Why has The THES got its sharpened teeth into the Institute for Learning and Teaching in Higher Education? You are always printing negative articles such as Helen Beebee's "Why I" ( THES, March 28).
When I entered higher education in the late 1990s, I was surprised that lecturers had no professional body. It implied that we were individualist amateurs who never required guidance on standards.
I am the first to complain about "creeping managerialism" but if academics stopped bashing the ILTHE and joined it, there would be an even more powerful body to represent staff interests against managerial cultures that stifle good practice and innovation. It is no use saying that only teaching staff need such a body. Research is in as much danger as teaching of becoming a plaything of failed government initiatives.

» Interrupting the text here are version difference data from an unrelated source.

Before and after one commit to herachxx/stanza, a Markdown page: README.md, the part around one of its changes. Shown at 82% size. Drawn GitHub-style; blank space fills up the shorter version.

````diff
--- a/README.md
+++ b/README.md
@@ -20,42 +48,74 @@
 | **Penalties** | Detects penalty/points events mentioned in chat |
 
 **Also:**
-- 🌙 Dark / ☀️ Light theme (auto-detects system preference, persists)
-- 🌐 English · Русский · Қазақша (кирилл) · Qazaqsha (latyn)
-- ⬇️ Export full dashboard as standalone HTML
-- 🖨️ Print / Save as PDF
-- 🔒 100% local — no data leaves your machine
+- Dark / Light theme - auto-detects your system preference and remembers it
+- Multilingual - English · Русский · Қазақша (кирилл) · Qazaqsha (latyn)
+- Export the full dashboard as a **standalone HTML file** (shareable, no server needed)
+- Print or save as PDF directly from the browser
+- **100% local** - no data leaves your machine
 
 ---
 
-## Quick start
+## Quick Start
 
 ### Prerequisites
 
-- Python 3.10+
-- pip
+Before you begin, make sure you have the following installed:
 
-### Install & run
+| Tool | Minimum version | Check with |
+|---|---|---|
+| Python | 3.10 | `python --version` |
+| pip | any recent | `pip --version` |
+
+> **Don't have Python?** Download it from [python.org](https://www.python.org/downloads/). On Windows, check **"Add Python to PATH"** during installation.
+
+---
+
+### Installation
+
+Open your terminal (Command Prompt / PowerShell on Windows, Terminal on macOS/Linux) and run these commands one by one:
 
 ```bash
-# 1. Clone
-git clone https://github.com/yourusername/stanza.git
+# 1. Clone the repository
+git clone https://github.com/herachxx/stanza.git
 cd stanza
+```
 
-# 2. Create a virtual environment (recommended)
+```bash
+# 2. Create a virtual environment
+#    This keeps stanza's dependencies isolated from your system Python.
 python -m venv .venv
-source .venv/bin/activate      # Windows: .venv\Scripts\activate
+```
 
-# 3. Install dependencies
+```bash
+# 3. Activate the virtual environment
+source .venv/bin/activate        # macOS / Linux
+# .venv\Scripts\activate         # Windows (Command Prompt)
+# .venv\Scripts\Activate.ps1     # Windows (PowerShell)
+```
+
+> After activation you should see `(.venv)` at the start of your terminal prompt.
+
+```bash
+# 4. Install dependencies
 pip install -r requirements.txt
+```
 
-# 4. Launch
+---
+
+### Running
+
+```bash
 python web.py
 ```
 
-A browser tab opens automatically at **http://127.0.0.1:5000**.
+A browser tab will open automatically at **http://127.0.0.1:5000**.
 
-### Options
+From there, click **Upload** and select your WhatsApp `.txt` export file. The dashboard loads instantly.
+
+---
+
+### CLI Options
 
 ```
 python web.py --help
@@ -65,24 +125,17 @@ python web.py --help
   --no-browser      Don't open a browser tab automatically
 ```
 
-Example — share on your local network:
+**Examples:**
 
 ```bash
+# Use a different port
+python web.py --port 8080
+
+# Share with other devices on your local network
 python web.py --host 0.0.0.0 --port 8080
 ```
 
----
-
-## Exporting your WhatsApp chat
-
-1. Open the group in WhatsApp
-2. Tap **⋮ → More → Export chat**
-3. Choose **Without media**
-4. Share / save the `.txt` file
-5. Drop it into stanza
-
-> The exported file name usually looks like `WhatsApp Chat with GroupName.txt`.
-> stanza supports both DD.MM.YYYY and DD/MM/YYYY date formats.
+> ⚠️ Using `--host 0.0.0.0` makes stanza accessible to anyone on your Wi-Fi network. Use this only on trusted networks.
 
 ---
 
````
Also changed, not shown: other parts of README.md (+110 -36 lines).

The ILTHE has made significant progress in a short time. It is no government-led academic police officer. Most key officers are or were academics. The proposed establishment of a teaching academy developed from the ILTHE/ Learning and Teaching Support Network framework (Opinion, THES, March 28) is a great opportunity for academics to set their own agenda.
Mary Louise Brown
Robert Gordon University